The proposals include 62 parking spaces, of which 10 would have access to EV charging points. There would also be two spaces designated for disabled parking and five cycle stands.

“This is a pioneering regeneration project which will offer so much to the UK’s maritime sector,” said Richard Mawdsley, director of development for Wirral Waters at Peel L&P.

“Wirral and the Liverpool City Region have a proud maritime heritage and the development of the Maritime Knowledge Hub will not only continue that heritage, but it also presents a fantastic opportunity for job creation and economic growth for the whole of the Liverpool City Region and beyond,” he said.

“The design of the Hub and the regeneration of the tower is very special with education, industry and culture at its very core. The tower is a very important local asset, full of history and heritage, and it’s only right that it takes centre stage of the Wirral Waters regeneration project.”

Chris Shirling-Rooke, chief executive of Mersey Maritime, said his organisation had been pushing for the hub for more than a decade.

“Our commitment to it is resolute – it is really needed and now is the time to crack on with the work,” he said.

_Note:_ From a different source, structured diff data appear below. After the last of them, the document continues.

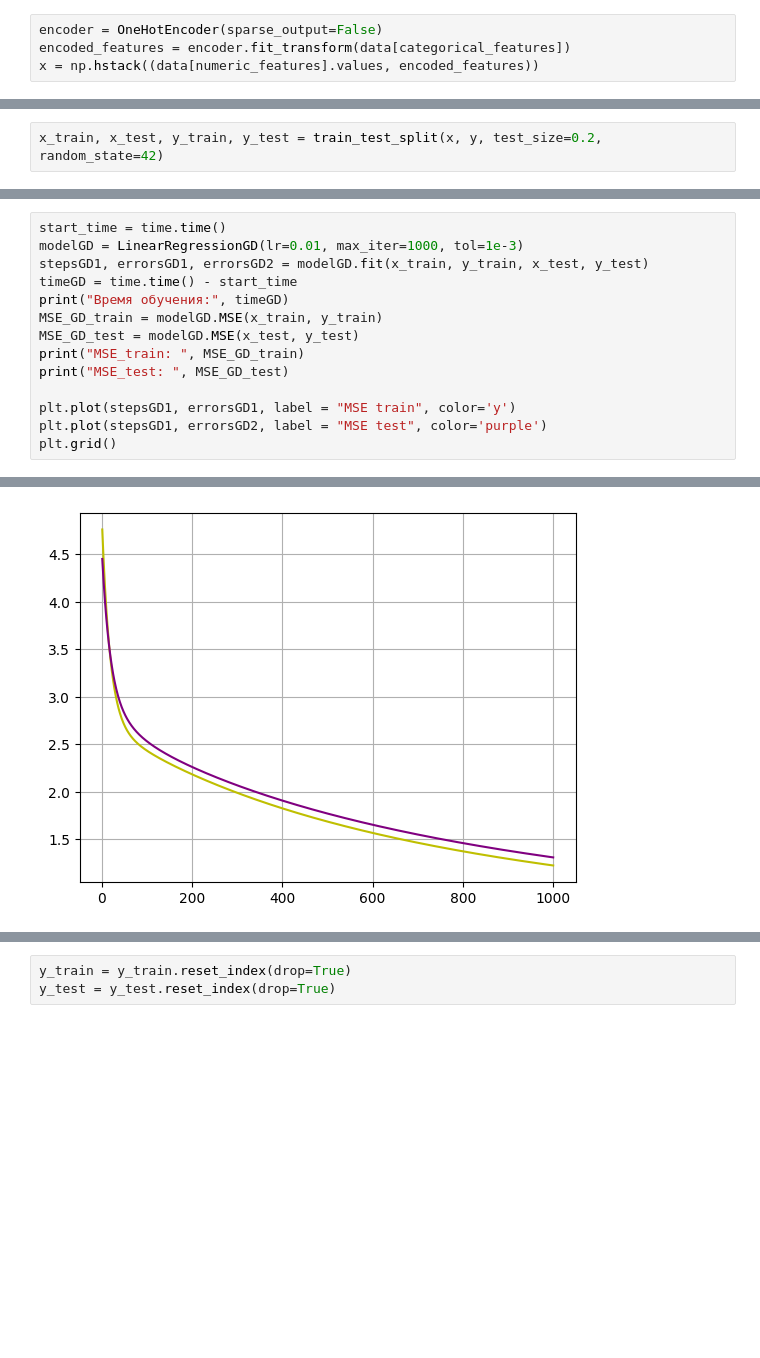
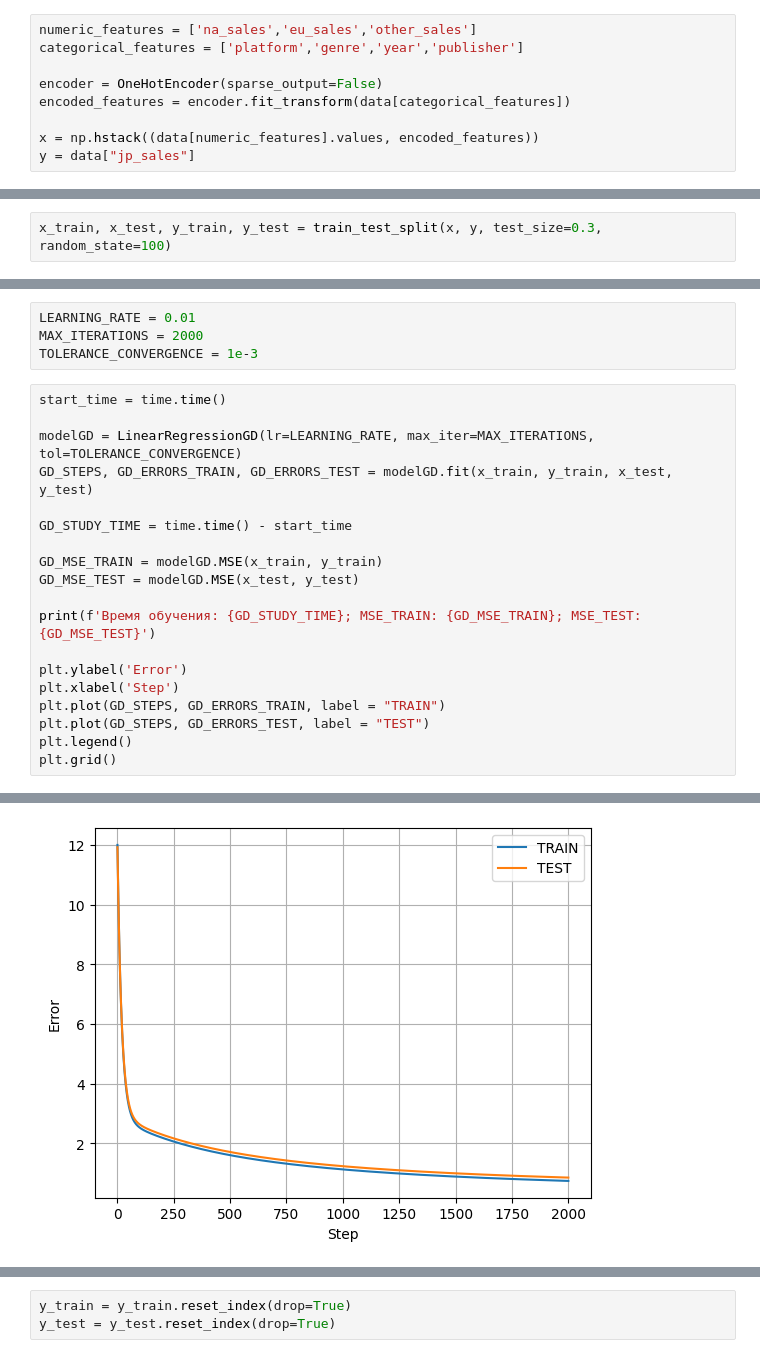
Before and after one commit to alexndremelyanov/_, a Jupyter notebook: L5.ipynb, the cells around one changed output, grey strips where cells are left out. Drawn from its saved outputs; the diff is of its cells as text; blank space fills up the shorter version.

```diff
--- a/L5.ipynb
+++ b/L5.ipynb
@@ -43,4 +29,9 @@ categorical_features = ['year','platform' , 'genre','publisher']
 # %%
+numeric_features = ['na_sales','eu_sales','other_sales']
+categorical_features = ['platform','genre','year','publisher']
+
 encoder = OneHotEncoder(sparse_output=False)
 encoded_features = encoder.fit_transform(data[categorical_features])
+
 x = np.hstack((data[numeric_features].values, encoded_features))
+y = data["jp_sales"]
@@ -49,2 +38,2 @@ y = data["jp_sales"]
 # %%
-x_train, x_test, y_train, y_test = train_test_split(x, y, test_size=0.2, random_state=42)
+x_train, x_test, y_train, y_test = train_test_split(x, y, test_size=0.3, random_state=100)
@@ -106,18 +89,27 @@ class LinearRegressionGD:
 
     def MAPE(self, X, y):
         return abs((y - self.predict(X))/y).mean()
+# %%
+LEARNING_RATE = 0.01
+MAX_ITERATIONS = 2000
+TOLERANCE_CONVERGENCE = 1e-3
 # %%
 start_time = time.time()
-modelGD = LinearRegressionGD(lr=0.01, max_iter=1000, tol=1e-3)
-stepsGD1, errorsGD1, errorsGD2 = modelGD.fit(x_train, y_train, x_test, y_test)
-timeGD = time.time() - start_time
-print("Время обучения:", timeGD)
-MSE_GD_train = modelGD.MSE(x_train, y_train)
-MSE_GD_test = modelGD.MSE(x_test, y_test)
-print("MSE_train: ", MSE_GD_train)
-print("MSE_test: ", MSE_GD_test)
 
-plt.plot(stepsGD1, errorsGD1, label = "MSE train", color='y')
-plt.plot(stepsGD1, errorsGD2, label = "MSE test", color='purple')
+modelGD = LinearRegressionGD(lr=LEARNING_RATE, max_iter=MAX_ITERATIONS, tol=TOLERANCE_CONVERGENCE)
+GD_STEPS, GD_ERRORS_TRAIN, GD_ERRORS_TEST = modelGD.fit(x_train, y_train, x_test, y_test)
+
+GD_STUDY_TIME = time.time() - start_time
+
+GD_MSE_TRAIN = modelGD.MSE(x_train, y_train)
+GD_MSE_TEST = modelGD.MSE(x_test, y_test)
+
+print(f'Время обучения: {GD_STUDY_TIME}; MSE_TRAIN: {GD_MSE_TRAIN}; MSE_TEST: {GD_MSE_TEST}')
+
+plt.ylabel('Error')
+plt.xlabel('Step')
+plt.plot(GD_STEPS, GD_ERRORS_TRAIN, label = "TRAIN")
+plt.plot(GD_STEPS, GD_ERRORS_TEST, label = "TEST")
+plt.legend()
 plt.grid()
 # %% [output]
@@ -127 +117 @@ MSE_test:  1.3098715137059669
-[figure, old version]
+[figure, new version]
```
Also changed, not shown: parts of 18 cells of this notebook.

“This project speaks to the heart of the collaboration opportunities that drive our activity on a day-to-day basis and the timing couldn’t be better,” Shirling-Rooke continued.

“With decarbonisation firmly on the agenda, with the next stage of the Government’s Clean Maritime Demonstration Competition about to get underway, we look set to maximise the opportunity it represents. And crucially, the project will deliver thousands of well-paid and high-quality jobs where they are needed most.”

Liverpool-based Bcal is the landscape architect for the project. Hydrock is the MEP and sustainability consultant. Curtins is the engineer and Mel Morris Conservation is the heritage consultant. Gleeds is the cost consultant and Project Four is the safety consultant.

The application’s reference number with Wirral Council is APP/22/00937.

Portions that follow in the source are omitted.